Breaking the Cycle of Intergenerational Poverty by Teaching Biblically Based Financial Literacy Classes to Urban Youth in Plainfield, New Jersey
by Thomas McClain, Vivian, D.Min., New Brunswick Theological Seminary, 2020, 130; 27835296
Abstract (Summary)

This study explored generational poverty, the causes and theories on poverty, anti-poverty initiatives, and the possibility of breaking the cycle of generational poverty through teaching urban youth a Biblically based financial literacy curriculum. The study focused on youth living in an impoverished city where twenty-one percent of the population live in poverty. Using a combination of applied research and participatory action research the children participated in a five-week Biblically based financial literacy course. It found that the participants dependency on parental or guardians had a significant influence on the outcome of the future success of the program. This study asserts that the cycle of poverty can be broken in impoverished families when financial skills are taught to the children of the poor.
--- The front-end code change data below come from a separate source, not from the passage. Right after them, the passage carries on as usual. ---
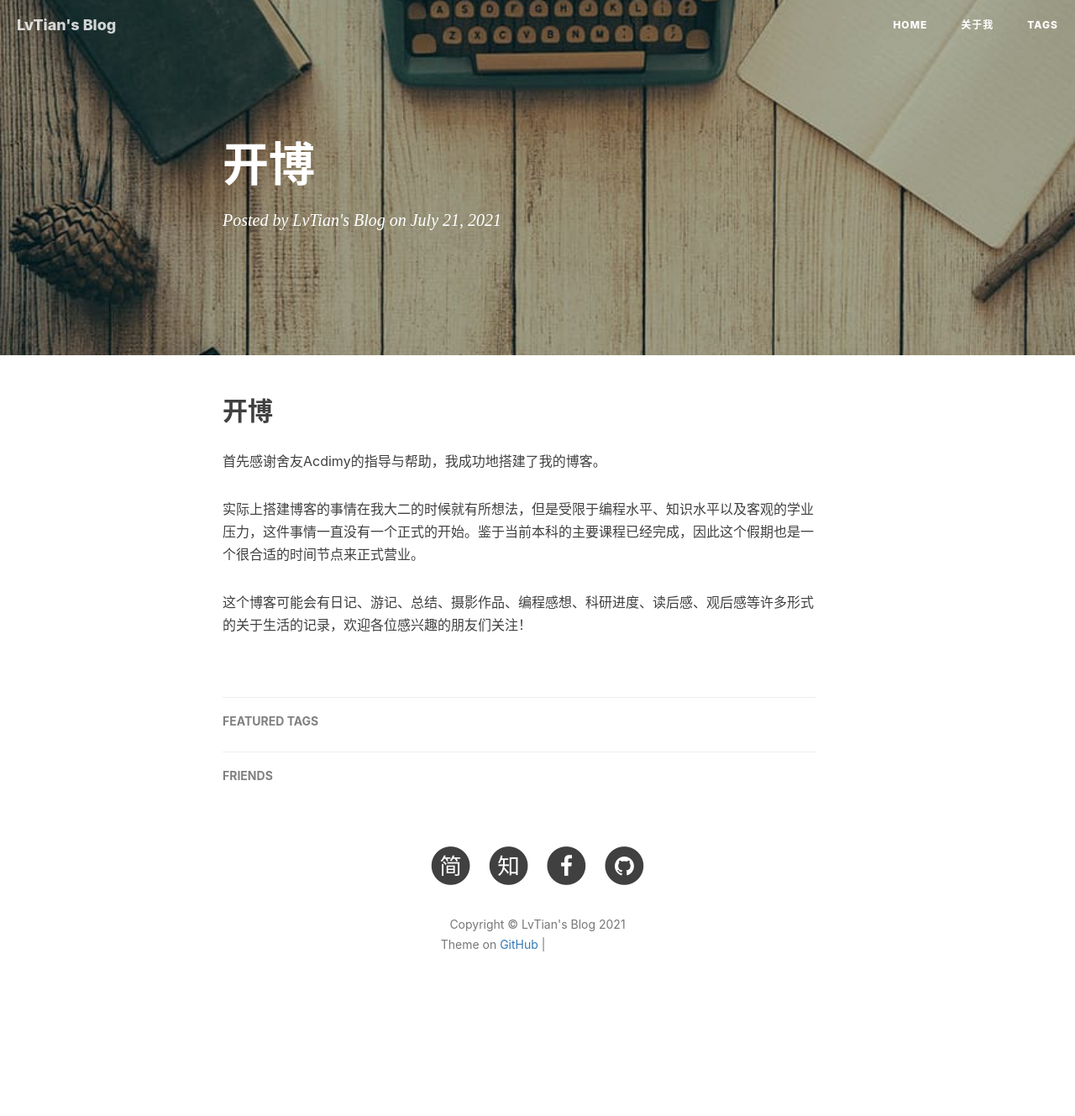
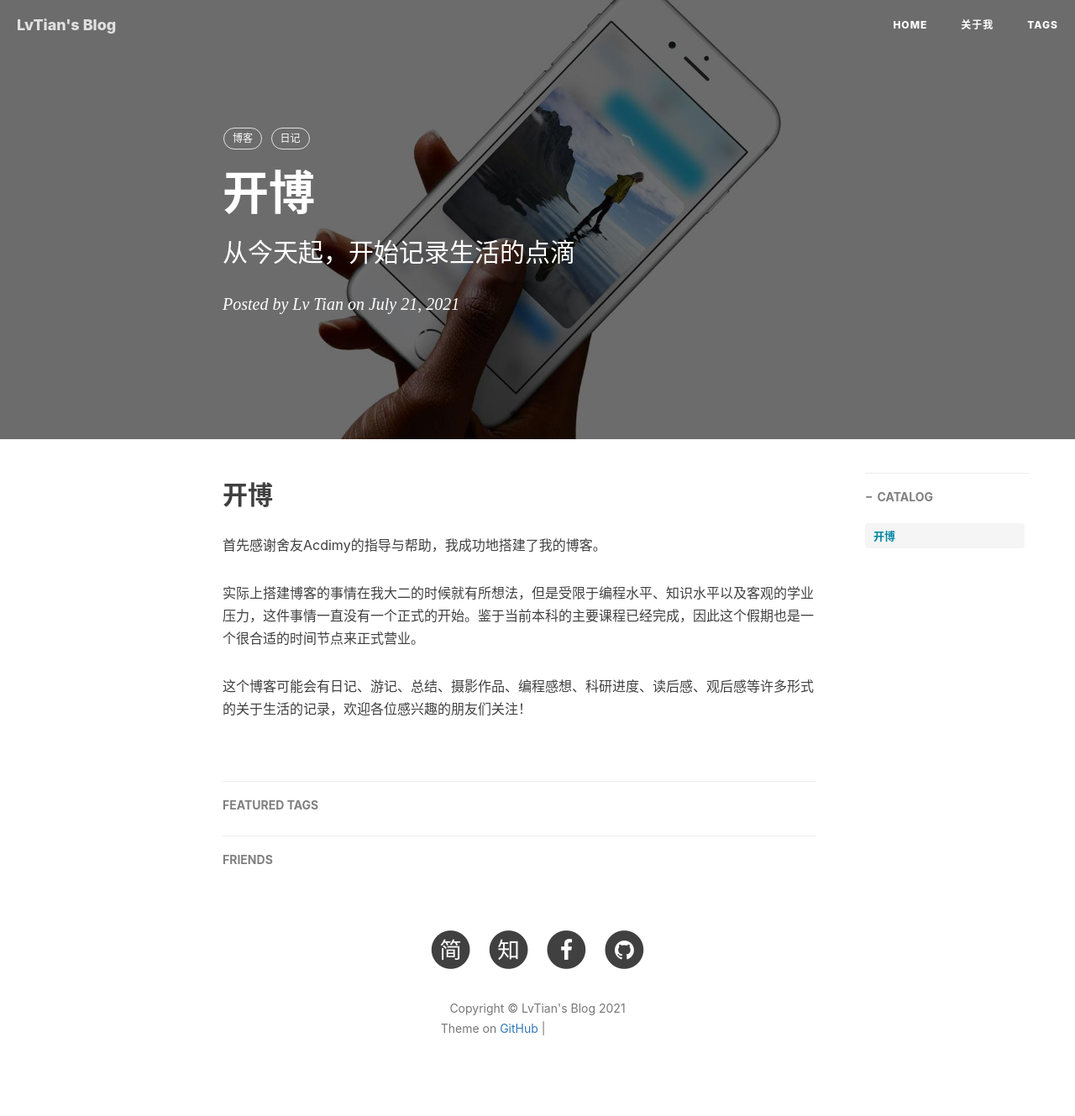
Before and after one commit to lvt99/lvt99.github.io, a Jekyll site: the page built from _posts/2021-07-21-开博.md, in a window 1280 px wide. Shown: the whole page at 84% size. Built offline with Jekyll 4.4.1, drawn with Linux system fonts in a browser that asks for light colours; nearby versions of some CDN libraries; our own code applies the rules of GitHub Pages for plain Markdown files; comment, search, counter and statistics services are not loaded; before the commit the page ends 1229 px from its top, so only the background shows below that; grey boxes are pictures that could not be loaded.

Commit message:
CHange fig.

```diff
--- a/_posts/2021-07-21-开博.md
+++ b/_posts/2021-07-21-开博.md
@@ -1,3 +1,16 @@
+---
+layout:     post
+title:      开博
+subtitle:   从今天起，开始记录生活的点滴
+date:       2021-07-21
+author:     Lv Tian
+header-img: img/post-bg-ios9-web.jpg
+catalog: true
+tags:
+    - 博客
+    - 日记
+---
+
 ## 开博
 
 首先感谢舍友Acdimy的指导与帮助，我成功地搭建了我的博客。
```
Although structural conditions persist individual actions can make a profound difference in the children’s self-awareness, their decisions, and application of financial knowledge. Further research would be required to prove a decrease in generational poverty could be obtained through a combination of structural and individual change.

Indexing (document details)
Advisor: Sinclair, Laura
Commitee: Ashley, Sr, Willard W C, Wymer, Andrew
School: New Brunswick Theological Seminary
Department: Ministry Studies
School Location: United States -- New Jersey
Source: DAI-A 81/10(E), Dissertation Abstracts International
Source Type: DISSERTATION
Subjects: Education finance, Theology, Individual & family studies
Keywords: Biblically based, Education, Finance, Financial literacy, Poverty, Urban youth
Publication Number: 27835296
ISBN: 9798641783000
Copyright © 2020 ProQuest LLC. All rights reserved. Terms and Conditions Privacy Policy Cookie Policy
ProQuest